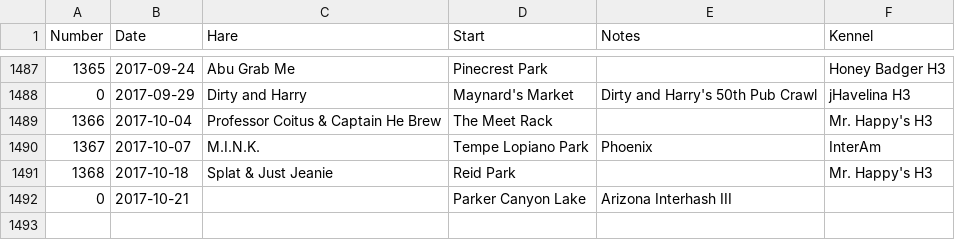
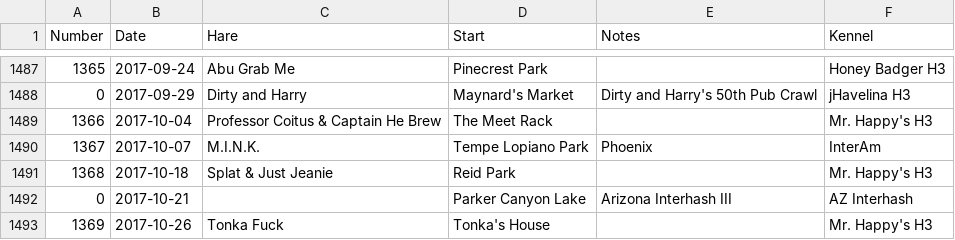
Before and after one commit to weaverba137/weaverba137.github.io, a CSV file: lib/hashes.csv, drawn as a sheet; only a part is shown, gaps mark what is left out.

Commit message:
add hashes

```diff
--- a/lib/hashes.csv
+++ b/lib/hashes.csv
@@ -1491,2 +1491,3 @@ Number,Date,Hare,Start,Notes,Kennel
 1368,2017-10-18,Splat & Just Jeanie,Reid Park,,Mr. Happy's H3
-0,2017-10-21,,Parker Canyon Lake,Arizona Interhash III,
+0,2017-10-21,,Parker Canyon Lake,Arizona Interhash III,AZ Interhash
+1369,2017-10-26,Tonka Fuck,Tonka's House,,Mr. Happy's H3
```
──────────────────────────────
-- Task goal --
Using the entries above, return each line in which the word "Lake" occurs.

-- Solution to this problem --
-0,2017-10-21,,Parker Canyon Lake,Arizona Interhash III,
+0,2017-10-21,,Parker Canyon Lake,Arizona Interhash III,AZ Interhash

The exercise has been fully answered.